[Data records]
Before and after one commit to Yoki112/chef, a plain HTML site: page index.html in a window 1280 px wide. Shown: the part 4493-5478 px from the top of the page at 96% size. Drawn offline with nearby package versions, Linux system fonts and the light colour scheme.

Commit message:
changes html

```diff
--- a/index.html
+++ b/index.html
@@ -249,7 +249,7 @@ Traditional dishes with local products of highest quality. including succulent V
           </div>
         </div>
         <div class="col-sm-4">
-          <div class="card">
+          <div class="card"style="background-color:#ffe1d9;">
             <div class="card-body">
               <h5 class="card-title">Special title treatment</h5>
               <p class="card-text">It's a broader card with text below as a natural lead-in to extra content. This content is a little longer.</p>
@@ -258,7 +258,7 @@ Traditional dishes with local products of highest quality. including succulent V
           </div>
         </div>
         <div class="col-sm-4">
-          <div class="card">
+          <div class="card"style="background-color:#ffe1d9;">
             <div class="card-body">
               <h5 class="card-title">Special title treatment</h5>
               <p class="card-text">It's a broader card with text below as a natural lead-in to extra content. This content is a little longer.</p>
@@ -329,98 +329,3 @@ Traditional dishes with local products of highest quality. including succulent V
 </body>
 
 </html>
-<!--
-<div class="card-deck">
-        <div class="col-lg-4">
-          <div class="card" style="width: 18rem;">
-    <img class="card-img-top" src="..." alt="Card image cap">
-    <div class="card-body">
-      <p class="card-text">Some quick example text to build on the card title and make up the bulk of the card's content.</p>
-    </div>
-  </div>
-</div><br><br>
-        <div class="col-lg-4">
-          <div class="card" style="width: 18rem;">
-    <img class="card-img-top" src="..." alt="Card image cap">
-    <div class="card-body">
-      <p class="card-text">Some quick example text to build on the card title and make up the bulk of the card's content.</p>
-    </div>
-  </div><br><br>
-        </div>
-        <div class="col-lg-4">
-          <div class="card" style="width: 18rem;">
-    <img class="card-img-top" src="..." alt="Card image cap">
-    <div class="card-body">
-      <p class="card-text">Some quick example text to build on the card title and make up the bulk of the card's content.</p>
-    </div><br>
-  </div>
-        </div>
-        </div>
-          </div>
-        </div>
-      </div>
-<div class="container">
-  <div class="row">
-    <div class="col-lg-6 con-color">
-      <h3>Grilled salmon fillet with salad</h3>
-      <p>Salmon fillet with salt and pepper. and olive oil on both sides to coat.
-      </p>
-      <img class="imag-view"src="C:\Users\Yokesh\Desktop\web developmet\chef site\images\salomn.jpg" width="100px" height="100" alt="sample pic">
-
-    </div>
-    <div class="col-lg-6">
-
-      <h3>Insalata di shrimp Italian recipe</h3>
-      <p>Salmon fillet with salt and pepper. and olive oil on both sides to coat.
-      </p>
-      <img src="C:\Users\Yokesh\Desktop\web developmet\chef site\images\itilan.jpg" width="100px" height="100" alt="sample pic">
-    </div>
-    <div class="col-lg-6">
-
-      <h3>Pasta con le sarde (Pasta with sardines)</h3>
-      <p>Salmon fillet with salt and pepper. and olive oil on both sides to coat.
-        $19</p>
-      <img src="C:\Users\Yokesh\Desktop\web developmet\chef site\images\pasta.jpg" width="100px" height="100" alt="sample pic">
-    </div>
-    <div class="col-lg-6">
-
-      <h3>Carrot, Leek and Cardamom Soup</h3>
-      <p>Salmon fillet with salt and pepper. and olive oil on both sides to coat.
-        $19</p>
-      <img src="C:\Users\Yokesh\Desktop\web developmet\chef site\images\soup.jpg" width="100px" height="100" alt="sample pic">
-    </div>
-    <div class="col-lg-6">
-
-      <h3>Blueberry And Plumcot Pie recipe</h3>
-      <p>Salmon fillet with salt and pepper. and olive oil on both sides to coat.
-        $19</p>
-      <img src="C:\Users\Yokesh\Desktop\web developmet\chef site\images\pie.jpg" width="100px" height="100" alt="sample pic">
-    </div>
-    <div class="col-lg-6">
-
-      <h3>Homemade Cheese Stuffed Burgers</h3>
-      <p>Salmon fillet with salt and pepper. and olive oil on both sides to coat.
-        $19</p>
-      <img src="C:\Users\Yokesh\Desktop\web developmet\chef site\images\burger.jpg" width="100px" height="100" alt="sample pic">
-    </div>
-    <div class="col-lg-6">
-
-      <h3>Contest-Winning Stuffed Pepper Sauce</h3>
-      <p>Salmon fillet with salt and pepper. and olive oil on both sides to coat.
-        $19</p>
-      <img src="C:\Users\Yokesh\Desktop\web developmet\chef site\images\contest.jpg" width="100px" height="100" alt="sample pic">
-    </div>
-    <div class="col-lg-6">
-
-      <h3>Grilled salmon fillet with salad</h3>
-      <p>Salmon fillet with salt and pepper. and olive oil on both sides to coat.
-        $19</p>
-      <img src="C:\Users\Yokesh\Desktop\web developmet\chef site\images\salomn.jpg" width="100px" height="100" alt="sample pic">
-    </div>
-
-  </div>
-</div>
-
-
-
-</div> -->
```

**Brief**
Filter the records down to the lines that contain the string "recipe", and copy those lines.

**Response area**
-      <h3>Insalata di shrimp Italian recipe</h3>
-      <h3>Blueberry And Plumcot Pie recipe</h3>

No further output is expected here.